■ WHAT YOU SHOULD DO ■
Copy out every line of the records where the string "between" occurs.

■ PROVIDED DATA ■
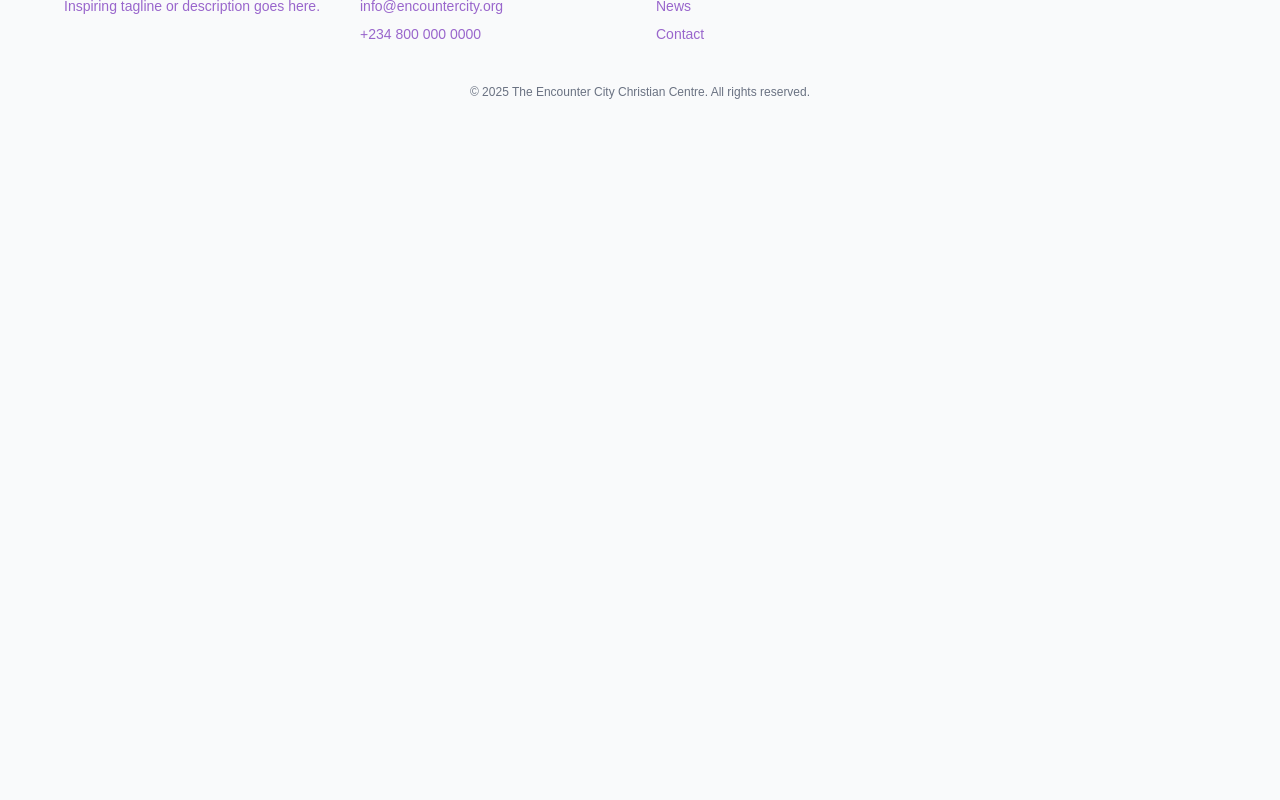
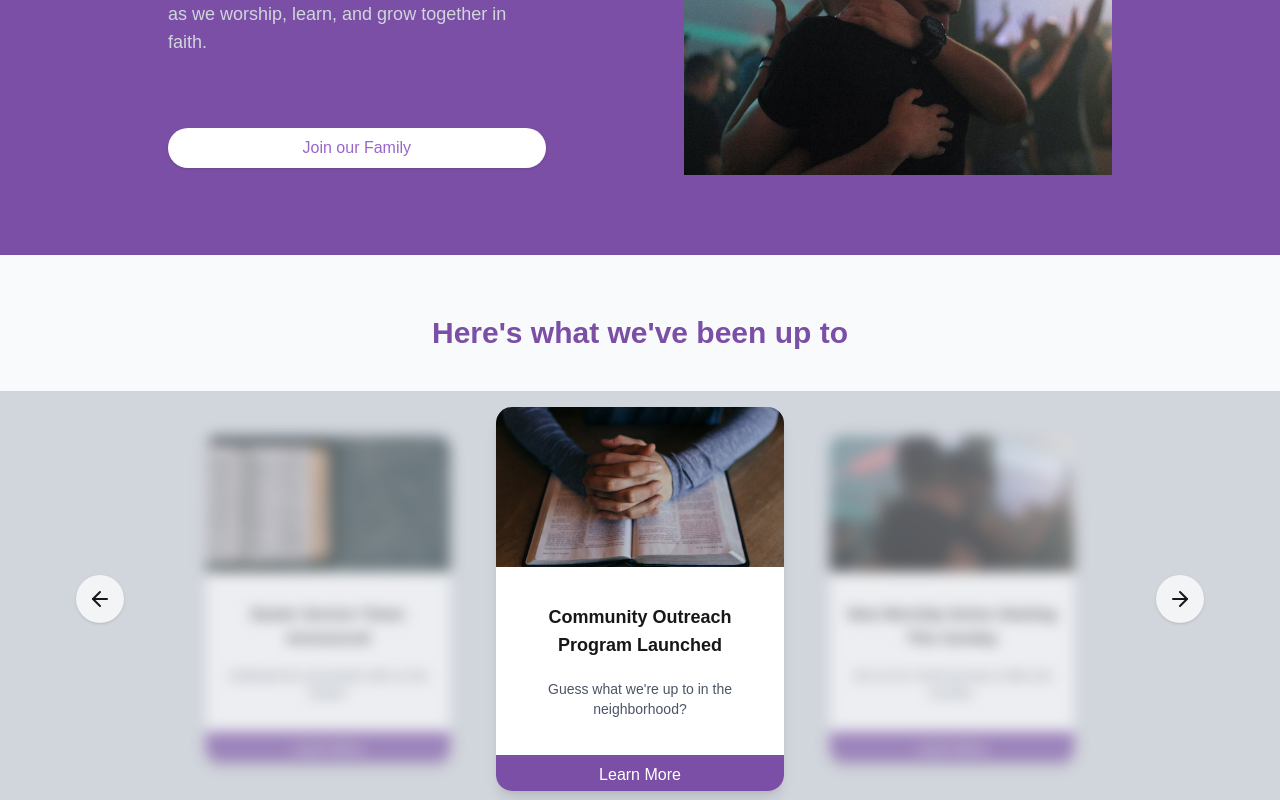
Before and after one commit to cptcode123/Encounter-City, a Next.js app: page / in a window 1280 px wide. Shown: the part 1080-1880 px from the top of the page. Before the commit the page ends 1200 px from the top, so only its background shows below. Built offline with nearby package versions, Linux system fonts and the light colour scheme.

Commit message:
Added about section, and scrolling news section to the landing page

```diff
--- a/src/app/globals.css
+++ b/src/app/globals.css
@@ -58,3 +58,8 @@ body {
   color: var(--foreground);
   font-family: Arial, Helvetica, sans-serif;
 }
+
+input:focus, textarea:focus, select:focus {
+  outline: none;
+  box-shadow: 0 0 0 2px var(--primary);
+}
--- a/src/app/member/page.tsx
+++ b/src/app/member/page.tsx
@@ -24,7 +24,7 @@ export default function MemberPage() {
         <div className='min-h-screen flex flex-col gap-8 bg-bg'>
 
         {/* Hero Section */}
-        <HeroStatic title=" Thinking about becoming a member?" subtitle="Here's the roadmap to becoming a member of Encounter City" img='/rect-img-5.jpg'/>
+        <HeroStatic title=" Thinking about becoming a member?" subtitle="Here's the roadmap" img='/rect-img-5.jpg'/>
 
         {/* Title Section */}
 
@@ -42,7 +42,7 @@ export default function MemberPage() {
             whileInView={{ y: 0, opacity: 1 }}
             transition={{ duration: 0.8, delay: 0.2 }}
             className='text-center text-xl w-[80%] mx-auto mb-10'>
-                Membership at Encounter City is more than just a title; it's a commitment to grow, serve, and belong. As a member, you will have the opportunity to deepen your faith, connect with a supportive community, and actively participate in the life and mission of our church.<br/><br/> So here's how to become one of us.
+                Membership at Encounter City is more than just a title; it's a commitment to grow, serve, and belong. As a member, you will have the opportunity to deepen your faith, connect with a supportive community, and actively participate in the life and mission of our church.<br/><br/> Here are the steps you need to take to become one of us.
 
             </motion.p>
 
@@ -66,13 +66,18 @@ export default function MemberPage() {
 
 
         {/* Sign Up */}
-        <div className='w-[80%] mx-auto bg-surface text-text flex flex-col items-center justify-center py-13 rounded-xl'>
-            <motion.h1 className='text-4xl font-bold mb-5'> But first, you need to sign up</motion.h1>
+        <div className='w-full mx-auto text-text flex flex-col items-center justify-center py-13 bg-[#CCB3E6]'>
+            <motion.h1
+            initial={{opacity:0}}
+            whileInView={{opacity:1}}
+            transition={{duration:0.8}}
+            className='text-4xl font-bold mb-5 text-primary '> But first, we want to know who you are</motion.h1>
 
-        <motion.form className="w-full rounded-3xl flex flex-col gap-1 justify-center" action="">
+        <motion.form className="w-[80%] rounded-3xl flex flex-col gap-1 justify-center bg-[#E6D9F3] shadow-lg py-10 px-10 backdrop-blur-md" action="">
             <div className='p-5 flex flex-row gap-10 justify-center'>
-                <input type="text" placeholder="Enter your name" className="w-50% p-5 inset-shadow-sm inset-shadow-primary rounded-4xl focus:border-none" />
-                <input type="text" placeholder="Enter your Phone Number" className="w-50% p-5 inset-shadow-sm inset-shadow-primary rounded-4xl focus:border-none" />
+                <input type="text" placeholder="Enter your name" className="w-[33%] p-5 inset-shadow-sm inset-shadow-primary rounded-4xl required " />
+                <input type="text" placeholder="Enter your Phone Number" className="w-[33%] p-5 inset-shadow-sm inset-shadow-primary rounded-4xl required " />
+                <input type="text" placeholder="Enter your Email address" className='w-[33%] p-5 inset-shadow-sm inset-shadow-primary rounded-4xl required ' />
             </div>
             <button type='submit' className='w-[20%] mx-auto p-3 bg-primary text-bg rounded-3xl'>Submit</button>
         </motion.form>
--- a/src/app/page.tsx
+++ b/src/app/page.tsx
@@ -4,6 +4,9 @@ import Image from "next/image";
 import HeroCarousel from "../components/ui/HeroCarousel";
 import Accordion from "@/components/ui/Accordion";
 import { title } from "process";
+import Button from "@/components/ui/Button";
+import NewsCarousel from "@/components/ui/NewsCarousel";
+import { churchNews } from '@/components/news'
 
 export default function Home() {
   return (
@@ -23,9 +26,39 @@ export default function Home() {
       subtitle: "Experience love, growth, and community.",
       image: "/rect-img-6.jpg",
     }]} />
-      <div className="w-[80%] flex flex-col mx-auto my-10 gap-0 bg-surface">
 
-      </div>
+      {/* About Us section with CTA leading to about us page */}
+      <section id="about-section" className="w-full bg-primary-dark bg-fixed py-20">
+        <div className="w-[80%] flex flex-row gap-7 justify-between mx-auto px-10">
+          <div className="flex flex-col gap-8 w-[40%]">
+            <h1 className="text-4xl font-bold text-white"> You are welcome here</h1>
+            <p className="text-lg text-gray-300 text-wrap mb-10">At Encounter City, we believe in the transformative power of Christ's love. Join us as we worship, learn, and grow together in faith.</p>
+            <Button text="Join our Family" href="/member"/>
+          </div>
+          <div>
+            <img src="/rect-img-6.jpg" alt="" />
+          </div>
+        </div>
+
+      </section>
+
+      {/* News Section with CTA  leading to blog */}
+      <section className="w-full flex flex-col  text-center py-4 pt-10">
+        <h1 className="mt-5 text-3xl font-bold text-primary-dark"> Here's what we've been up to</h1>
+
+        <div className="w-full mx-auto my-10 bg-gray-300 pb-10 ">
+          <NewsCarousel cards={churchNews} />
+        </div>
+
+      </section>
+
+      {/* Community section leading to member page */}
+
+      {/* Counselling section with CTA button leading to contact page */}
+
+      {/* Leaders section with cta leading to leaders page */}
+
+
     </>
   );
 }
--- /dev/null
+++ b/src/components/news.ts
@@ -0,0 +1,45 @@
+type NewsCard = {
+  id: number;
+  title: string;
+  excerpt: string;
+  image: string;
+  slug: string;
+};
+
+export const churchNews: NewsCard[] = [
+    {
+        id:1,
+        title: "Community Outreach Program Launched",
+        excerpt: "Guess what we're up to in the neighborhood?",
+        image: "/rect-img-5.jpg",
+        slug: "community-outreach-program-launched"
+    },
+    {
+        id:2,
+        title: "New Worship Series Starting This Sunday",
+        excerpt: "Join us for a fresh journey in faith and worship.",
+        image: "/rect-img-6.jpg",
+        slug: "new-worship-series-starting-this-sunday"
+    },
+    {
+        id:3,
+        title: "Youth Group Summer Camp Registration Open",
+        excerpt: "Exciting adventures and faith-building activities await!",
+        image: "/rect-img-2.jpg",
+        slug: "youth-group-summer-camp-registration-open"
+    },
+    {
+        id:4,
+        title: "Volunteer Opportunities Available",
+        excerpt: "Make a difference in our church and community.",
+        image: "/rect-img-3.jpg",
+        slug: "volunteer-opportunities-available"
+    },
+    {
+        id:5,
+        title: "Easter Service Times Announced",
+        excerpt: "Celebrate the resurrection with us this Easter!",
+        image: "/rect-img-4.jpg",
+        slug: "easter-service-times-announced"
+    }
+]
--- a/src/components/ui/Button.tsx
+++ b/src/components/ui/Button.tsx
@@ -15,7 +15,7 @@ const Button: React.FC<ButtonProps> = ({ text, inverted = false, href }) => {
       whileTap={{ scale: 0.95 }}
       href={href}
       className={`
-        px-6 py-2 rounded-3xl font-medium transition-colors duration-300 shadow-sm  text-nowrap
+        px-6 py-2 rounded-3xl font-medium transition-colors duration-300 shadow-sm text-center text-nowrap
         ${inverted
           ? "bg-primary text-white hover:bg-primary-dark"
           : "bg-white text-primary hover:bg-primary-dark hover:text-white"}
--- /dev/null
+++ b/src/components/ui/NewsCarousel.tsx
@@ -0,0 +1,86 @@
+"use client";
+
+import { useState } from "react";
+import { motion } from "framer-motion";
+import { ArrowLeft, ArrowRight } from "lucide-react";
+
+type NewsCard = {
+  id: number;
+  title: string;
+  excerpt: string;
+  image: string;
+  slug: string; // for linking to blog pages later
+};
+
+interface Props {
+  cards: NewsCard[];
+}
+
+export default function NewsCarousel({ cards }: Props) {
+  const [index, setIndex] = useState(0);
+
+  const prev = () => setIndex((i) => (i - 1 + cards.length) % cards.length);
+  const next = () => setIndex((i) => (i + 1) % cards.length);
+
+  // get visible cards (left, center, right)
+  const visible = [
+    cards[(index - 1 + cards.length) % cards.length], // left
+    cards[index], // center
+    cards[(index + 1) % cards.length], // right
+  ];
+
+  return (
+    <div className="relative w-[80%]  mx-auto flex flex-row items-center justify-center gap-15">
+
+        {/* Previous button */}
+        <button
+          onClick={prev}
+          className="p-3 rounded-full bg-gray-100 hover:bg-gray-200 shadow order-1"
+        >
+          <ArrowLeft />
+        </button>
+
+      {/* Card row */}
+      <div className="flex items-center justify-between space-x-6 h-[26rem] order-2">
+        {visible.map((card, i) => {
+          const isCenter = i === 1;
+          const scale = isCenter ? 1 : 0.85;
+          const blur = isCenter ? "blur-none opacity-100" : "blur-sm opacity-60";
+          const zIndex = isCenter ? 10 : 5;
+
+          return (
+            <motion.div
+              key={card.id}
+              initial={{ scale: 0.8, opacity: 0 }}
+              animate={{ scale, opacity: isCenter ? 1 : 0.6 }}
+              transition={{ duration: 0.4 }}
+              style={{ zIndex }}
+              className={`rounded-2xl shadow-lg bg-white w-72 h-96 overflow-hidden transform ${blur} flex flex-col gap-5`}
+              whileHover={{ scale: isCenter ? 1.05 : 0.9 }}
+            >
+              <img
+                src={card.image}
+                alt={card.title}
+                className="w-full h-40 object-cover"
+              />
+              <div className="p-4">
+                <h3 className="font-bold text-lg mb-5">{card.title}</h3>
+                <p className="text-sm text-gray-600">{card.excerpt}</p>
+              </div>
+              <a href={`/blog/${card.slug}`} className="bg-primary-dark text-white py-2 px-4 w-full"> Learn More</a>
+            </motion.div>
+          );
+        })}
+      </div>
+
+      {/* Controls */}
+
+        <button
+          onClick={next}
+          className="p-3 rounded-full bg-gray-100 hover:bg-gray-200 shadow order-3"
+        >
+          <ArrowRight />
+        </button>
+    </div>
+  );
+}
```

■ ANSWER SPACE ■
+        <div className="w-[80%] flex flex-row gap-7 justify-between mx-auto px-10">
+      <div className="flex items-center justify-between space-x-6 h-[26rem] order-2">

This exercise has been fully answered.